As any well-run company knows, the benefits of effective L&D can be enormous. Nevertheless, it hasn't always had the best reputation, and it can be difficult to quantify its value compared with other support functions in a business. So to ensure your firm is getting the most out of its L&D programme, here are four pointers.
Target your skills gap
It is crucial to the effective provision of L&D that you know what you are attempting to change.
Ask your employees what skills they would like to gain or improve! Many companies focus on technical skills, but soft skills such as communication, teamwork and critical thinking often go underappreciated.
Building these skills amongst your best and brightest in the junior and midlevel ranks is key to ensuring you maintain a healthy leadership pipeline.
Many companies only do the basics when it comes to L&D, meaning a once-a-year training course which feels more like box ticking than genuine learning.
A recent study by LinkedIn found that the top reason employees feel held back from learning is that they don’t have the time.
Combine those two issues, and you have a often-found problem with L&D – lots of information dumped in one go onto employees who are likely to be clock-watching and thinking about how to make up the time this has taken out of their workday.
To solve this problem, offer opportunities to learn in small increments that can be easily integrated into a busy workday.
With the increasing advent of online learning, this is easier than ever before.
Market your offering
As the corporate world wakes up to what L&D has to offer, companies are investing more heavily than ever in capacity that has genuine value for its employees.
But many of them will still associate L&D with what it is likely to have been for much of their careers – annual snoozefests that don’t provide them with anything useful...
So it is important to dispel that perception by broadcasting exactly what you are providing.
This can be done through word of mouth and internal communications.

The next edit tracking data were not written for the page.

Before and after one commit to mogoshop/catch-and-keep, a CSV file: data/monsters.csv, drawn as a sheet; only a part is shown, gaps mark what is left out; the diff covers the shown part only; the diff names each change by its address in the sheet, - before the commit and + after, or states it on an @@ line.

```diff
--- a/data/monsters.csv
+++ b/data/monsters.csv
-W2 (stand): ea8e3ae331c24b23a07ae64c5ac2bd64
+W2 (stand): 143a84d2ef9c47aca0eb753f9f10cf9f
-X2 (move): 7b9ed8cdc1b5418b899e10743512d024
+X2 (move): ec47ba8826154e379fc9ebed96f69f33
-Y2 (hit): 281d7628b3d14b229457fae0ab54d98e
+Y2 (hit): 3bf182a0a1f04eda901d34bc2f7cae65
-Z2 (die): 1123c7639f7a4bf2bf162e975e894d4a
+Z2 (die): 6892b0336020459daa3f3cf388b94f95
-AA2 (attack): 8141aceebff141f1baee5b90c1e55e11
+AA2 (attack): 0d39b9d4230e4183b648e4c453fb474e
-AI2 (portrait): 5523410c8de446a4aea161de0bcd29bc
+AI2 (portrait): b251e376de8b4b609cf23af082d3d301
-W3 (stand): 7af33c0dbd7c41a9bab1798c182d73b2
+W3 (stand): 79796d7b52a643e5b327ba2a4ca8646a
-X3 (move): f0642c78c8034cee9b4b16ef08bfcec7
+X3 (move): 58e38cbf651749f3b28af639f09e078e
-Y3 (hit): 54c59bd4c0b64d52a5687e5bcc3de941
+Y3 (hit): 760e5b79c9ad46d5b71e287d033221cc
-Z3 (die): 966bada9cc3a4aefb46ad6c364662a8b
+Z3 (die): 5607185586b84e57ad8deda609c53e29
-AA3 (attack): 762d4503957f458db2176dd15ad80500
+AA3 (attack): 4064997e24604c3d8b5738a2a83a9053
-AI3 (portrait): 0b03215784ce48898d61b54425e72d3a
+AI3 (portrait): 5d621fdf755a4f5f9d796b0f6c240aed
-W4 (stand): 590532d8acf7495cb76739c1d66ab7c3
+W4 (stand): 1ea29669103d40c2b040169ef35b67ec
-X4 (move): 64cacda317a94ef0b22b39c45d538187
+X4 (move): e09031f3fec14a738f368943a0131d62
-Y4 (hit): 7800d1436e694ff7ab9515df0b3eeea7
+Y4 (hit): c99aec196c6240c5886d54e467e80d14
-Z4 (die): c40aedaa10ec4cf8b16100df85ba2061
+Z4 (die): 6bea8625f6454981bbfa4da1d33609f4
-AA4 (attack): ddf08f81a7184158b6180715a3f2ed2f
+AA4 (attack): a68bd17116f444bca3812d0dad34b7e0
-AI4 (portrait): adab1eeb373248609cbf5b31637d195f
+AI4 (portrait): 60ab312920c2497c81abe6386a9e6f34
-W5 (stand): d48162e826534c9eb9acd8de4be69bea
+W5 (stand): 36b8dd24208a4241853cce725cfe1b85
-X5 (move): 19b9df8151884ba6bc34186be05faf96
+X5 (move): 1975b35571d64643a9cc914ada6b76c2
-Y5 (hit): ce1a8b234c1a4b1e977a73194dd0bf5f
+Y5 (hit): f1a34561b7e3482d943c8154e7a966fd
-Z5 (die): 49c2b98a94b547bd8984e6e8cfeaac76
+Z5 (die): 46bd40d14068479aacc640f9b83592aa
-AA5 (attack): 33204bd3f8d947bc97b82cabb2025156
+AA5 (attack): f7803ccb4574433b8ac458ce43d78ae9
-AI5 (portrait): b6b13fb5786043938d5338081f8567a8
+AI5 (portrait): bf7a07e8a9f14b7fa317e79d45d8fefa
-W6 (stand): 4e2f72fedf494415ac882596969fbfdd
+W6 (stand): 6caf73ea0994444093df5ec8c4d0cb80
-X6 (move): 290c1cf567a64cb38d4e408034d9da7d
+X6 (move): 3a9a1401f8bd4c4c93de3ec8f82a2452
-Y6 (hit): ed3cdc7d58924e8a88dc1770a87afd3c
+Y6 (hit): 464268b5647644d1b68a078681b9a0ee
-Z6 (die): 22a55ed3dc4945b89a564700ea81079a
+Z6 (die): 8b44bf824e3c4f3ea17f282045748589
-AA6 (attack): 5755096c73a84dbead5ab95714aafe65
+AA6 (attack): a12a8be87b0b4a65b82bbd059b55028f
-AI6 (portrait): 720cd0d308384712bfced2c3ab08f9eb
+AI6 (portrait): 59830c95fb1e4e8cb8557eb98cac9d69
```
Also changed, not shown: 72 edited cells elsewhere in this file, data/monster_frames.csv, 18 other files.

In particular, make sure managers are aware and on board with your programme – a 2019 LinkedIn study found that three-quarters of workers would take a course based on the recommendation of their manager.
Having management buy into the value of your programme doesn’t just improve employee participation rates, but will also make it easier for you to get the resources you need to maximise the benefits L&D can provide.

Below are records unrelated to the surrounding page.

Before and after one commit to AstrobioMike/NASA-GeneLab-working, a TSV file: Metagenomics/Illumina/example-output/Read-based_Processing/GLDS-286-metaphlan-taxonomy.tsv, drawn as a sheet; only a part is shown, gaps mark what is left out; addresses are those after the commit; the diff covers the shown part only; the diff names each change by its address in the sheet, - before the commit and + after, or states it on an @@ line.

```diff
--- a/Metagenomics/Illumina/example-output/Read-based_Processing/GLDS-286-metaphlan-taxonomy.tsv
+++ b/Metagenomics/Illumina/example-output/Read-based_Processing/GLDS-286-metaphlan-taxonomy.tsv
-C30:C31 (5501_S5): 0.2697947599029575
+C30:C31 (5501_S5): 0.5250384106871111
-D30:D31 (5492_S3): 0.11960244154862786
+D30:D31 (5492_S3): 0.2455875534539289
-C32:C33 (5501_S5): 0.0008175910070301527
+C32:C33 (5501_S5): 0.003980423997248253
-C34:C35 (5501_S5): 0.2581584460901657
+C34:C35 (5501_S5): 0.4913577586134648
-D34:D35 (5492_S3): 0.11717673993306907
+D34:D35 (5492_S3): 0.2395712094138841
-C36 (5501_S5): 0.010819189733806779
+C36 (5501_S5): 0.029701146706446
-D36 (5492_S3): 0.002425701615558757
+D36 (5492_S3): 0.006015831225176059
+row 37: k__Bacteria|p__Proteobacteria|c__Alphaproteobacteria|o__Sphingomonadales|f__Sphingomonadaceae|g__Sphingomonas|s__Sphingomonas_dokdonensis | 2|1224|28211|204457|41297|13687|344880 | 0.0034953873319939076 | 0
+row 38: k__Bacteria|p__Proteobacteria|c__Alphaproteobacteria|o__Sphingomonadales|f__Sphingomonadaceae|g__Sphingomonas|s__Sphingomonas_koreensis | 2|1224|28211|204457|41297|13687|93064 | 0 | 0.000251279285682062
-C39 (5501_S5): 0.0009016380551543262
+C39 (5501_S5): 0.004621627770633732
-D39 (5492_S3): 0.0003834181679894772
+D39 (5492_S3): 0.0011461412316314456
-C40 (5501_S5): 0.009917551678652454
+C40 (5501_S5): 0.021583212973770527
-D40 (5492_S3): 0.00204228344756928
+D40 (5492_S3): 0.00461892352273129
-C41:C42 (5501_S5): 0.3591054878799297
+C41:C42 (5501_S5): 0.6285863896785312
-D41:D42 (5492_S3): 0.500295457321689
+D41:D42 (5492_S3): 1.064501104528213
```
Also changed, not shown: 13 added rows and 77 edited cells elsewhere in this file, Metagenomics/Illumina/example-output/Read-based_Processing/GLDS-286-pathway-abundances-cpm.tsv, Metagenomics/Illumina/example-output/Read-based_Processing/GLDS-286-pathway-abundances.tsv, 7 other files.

Make sure your programme is aligned with business strategy and you have an evaluation model that can accurately track results, which you can then bring to senior management.
Of course, the development of technical skills is easier to quantify than soft ones, but the latter can still be tracked through behavioural change, productivity and individual success.
At Camino Partners, we truly value L&D, and invest heavily in our internal capacity. We also work with some of the sharpest minds in recruitment L&D, and have a proven track record of providing seamless fits into L&D roles, creating significant value for our clients. To discuss your needs or for an informal chat about the market, contact us today: